Revision comparison data:
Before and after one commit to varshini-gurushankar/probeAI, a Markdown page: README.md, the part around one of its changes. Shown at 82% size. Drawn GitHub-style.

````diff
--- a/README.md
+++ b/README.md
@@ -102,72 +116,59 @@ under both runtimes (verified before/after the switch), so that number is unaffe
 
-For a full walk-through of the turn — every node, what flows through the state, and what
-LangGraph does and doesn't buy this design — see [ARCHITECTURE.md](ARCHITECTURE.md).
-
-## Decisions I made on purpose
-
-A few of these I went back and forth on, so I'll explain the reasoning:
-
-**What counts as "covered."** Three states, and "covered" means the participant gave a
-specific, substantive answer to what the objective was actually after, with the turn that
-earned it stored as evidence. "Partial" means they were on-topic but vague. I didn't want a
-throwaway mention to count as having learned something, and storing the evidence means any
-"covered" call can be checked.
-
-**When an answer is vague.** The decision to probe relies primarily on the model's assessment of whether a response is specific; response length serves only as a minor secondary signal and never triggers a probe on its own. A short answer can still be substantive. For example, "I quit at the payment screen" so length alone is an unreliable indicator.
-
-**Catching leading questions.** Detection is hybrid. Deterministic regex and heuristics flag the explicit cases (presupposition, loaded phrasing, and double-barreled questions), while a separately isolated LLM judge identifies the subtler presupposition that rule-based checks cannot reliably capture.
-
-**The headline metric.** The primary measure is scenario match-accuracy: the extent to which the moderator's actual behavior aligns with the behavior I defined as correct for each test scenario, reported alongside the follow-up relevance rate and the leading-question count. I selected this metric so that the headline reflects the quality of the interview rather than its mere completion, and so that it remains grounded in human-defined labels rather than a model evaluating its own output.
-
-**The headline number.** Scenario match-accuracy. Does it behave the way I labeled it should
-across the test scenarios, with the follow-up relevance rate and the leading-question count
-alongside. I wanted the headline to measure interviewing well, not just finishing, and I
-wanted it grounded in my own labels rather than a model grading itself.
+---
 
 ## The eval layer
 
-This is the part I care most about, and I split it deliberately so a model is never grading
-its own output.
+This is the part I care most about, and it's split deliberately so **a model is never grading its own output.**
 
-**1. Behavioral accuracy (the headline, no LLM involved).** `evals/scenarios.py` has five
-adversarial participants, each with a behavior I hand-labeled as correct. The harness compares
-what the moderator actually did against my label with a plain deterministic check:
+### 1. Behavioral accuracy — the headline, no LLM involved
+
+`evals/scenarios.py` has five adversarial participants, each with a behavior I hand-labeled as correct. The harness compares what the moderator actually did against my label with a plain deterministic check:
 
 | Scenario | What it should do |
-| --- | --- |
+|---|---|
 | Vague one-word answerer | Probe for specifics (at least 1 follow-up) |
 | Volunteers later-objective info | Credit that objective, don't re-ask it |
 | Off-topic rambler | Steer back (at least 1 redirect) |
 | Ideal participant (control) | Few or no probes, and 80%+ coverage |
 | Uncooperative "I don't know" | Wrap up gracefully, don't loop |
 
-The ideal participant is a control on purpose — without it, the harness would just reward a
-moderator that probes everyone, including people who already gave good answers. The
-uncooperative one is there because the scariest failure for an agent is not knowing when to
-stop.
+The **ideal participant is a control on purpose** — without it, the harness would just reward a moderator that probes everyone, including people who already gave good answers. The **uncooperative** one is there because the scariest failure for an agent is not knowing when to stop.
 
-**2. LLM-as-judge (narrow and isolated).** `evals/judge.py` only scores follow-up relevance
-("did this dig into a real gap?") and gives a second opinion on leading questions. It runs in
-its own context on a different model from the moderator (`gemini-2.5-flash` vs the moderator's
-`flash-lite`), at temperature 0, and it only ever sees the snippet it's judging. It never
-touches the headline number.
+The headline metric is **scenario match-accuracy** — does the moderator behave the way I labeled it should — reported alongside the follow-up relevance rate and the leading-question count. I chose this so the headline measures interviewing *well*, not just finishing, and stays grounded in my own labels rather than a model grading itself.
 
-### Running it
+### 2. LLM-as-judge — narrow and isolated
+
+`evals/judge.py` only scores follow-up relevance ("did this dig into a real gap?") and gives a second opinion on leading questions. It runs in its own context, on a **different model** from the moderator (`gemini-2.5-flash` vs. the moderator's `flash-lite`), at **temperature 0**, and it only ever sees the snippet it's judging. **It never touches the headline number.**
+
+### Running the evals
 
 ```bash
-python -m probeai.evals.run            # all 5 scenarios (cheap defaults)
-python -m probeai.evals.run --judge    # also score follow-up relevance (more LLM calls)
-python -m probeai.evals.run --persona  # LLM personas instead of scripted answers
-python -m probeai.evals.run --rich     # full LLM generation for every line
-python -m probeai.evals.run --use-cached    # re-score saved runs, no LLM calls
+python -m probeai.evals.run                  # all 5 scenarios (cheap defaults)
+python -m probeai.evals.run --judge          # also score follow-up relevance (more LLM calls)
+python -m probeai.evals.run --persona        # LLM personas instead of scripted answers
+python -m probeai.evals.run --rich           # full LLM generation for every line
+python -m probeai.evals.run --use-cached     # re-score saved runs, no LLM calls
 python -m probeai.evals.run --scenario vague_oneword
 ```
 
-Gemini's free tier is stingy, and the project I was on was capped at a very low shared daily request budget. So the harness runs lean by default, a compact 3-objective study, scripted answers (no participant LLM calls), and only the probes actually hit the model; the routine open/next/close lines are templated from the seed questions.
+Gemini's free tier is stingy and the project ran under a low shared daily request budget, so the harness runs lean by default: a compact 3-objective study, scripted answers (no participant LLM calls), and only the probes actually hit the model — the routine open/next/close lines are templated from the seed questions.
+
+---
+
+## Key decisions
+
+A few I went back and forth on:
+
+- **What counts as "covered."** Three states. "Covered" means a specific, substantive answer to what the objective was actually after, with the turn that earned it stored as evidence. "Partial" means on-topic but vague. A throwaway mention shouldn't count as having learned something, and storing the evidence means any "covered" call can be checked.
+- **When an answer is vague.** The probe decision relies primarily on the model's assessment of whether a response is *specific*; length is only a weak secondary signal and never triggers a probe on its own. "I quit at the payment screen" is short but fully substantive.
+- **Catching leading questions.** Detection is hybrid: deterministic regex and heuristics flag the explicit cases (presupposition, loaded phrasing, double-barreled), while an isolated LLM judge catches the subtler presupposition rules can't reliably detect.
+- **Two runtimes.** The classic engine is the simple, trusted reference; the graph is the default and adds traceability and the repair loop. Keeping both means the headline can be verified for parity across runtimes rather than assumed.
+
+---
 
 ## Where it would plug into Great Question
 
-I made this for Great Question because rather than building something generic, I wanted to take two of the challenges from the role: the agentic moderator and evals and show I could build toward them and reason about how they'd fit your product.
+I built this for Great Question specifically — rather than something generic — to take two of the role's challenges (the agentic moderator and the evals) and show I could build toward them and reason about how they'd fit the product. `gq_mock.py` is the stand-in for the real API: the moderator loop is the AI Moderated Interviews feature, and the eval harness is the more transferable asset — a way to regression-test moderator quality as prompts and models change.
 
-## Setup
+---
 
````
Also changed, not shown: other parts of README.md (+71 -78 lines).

= WORK TO BE COMPLETED =
For this exercise, gather every line of the data that contains the word "touches".

= EXERCISE RESULT =
-touches the headline number.
+`evals/judge.py` only scores follow-up relevance ("did this dig into a real gap?") and gives a second opinion on leading questions. It runs in its own context, on a **different model** from the moderator (`gemini-2.5-flash` vs. the moderator's `flash-lite`), at **temperature 0**, and it only ever sees the snippet it's judging. **It never touches the headline number.**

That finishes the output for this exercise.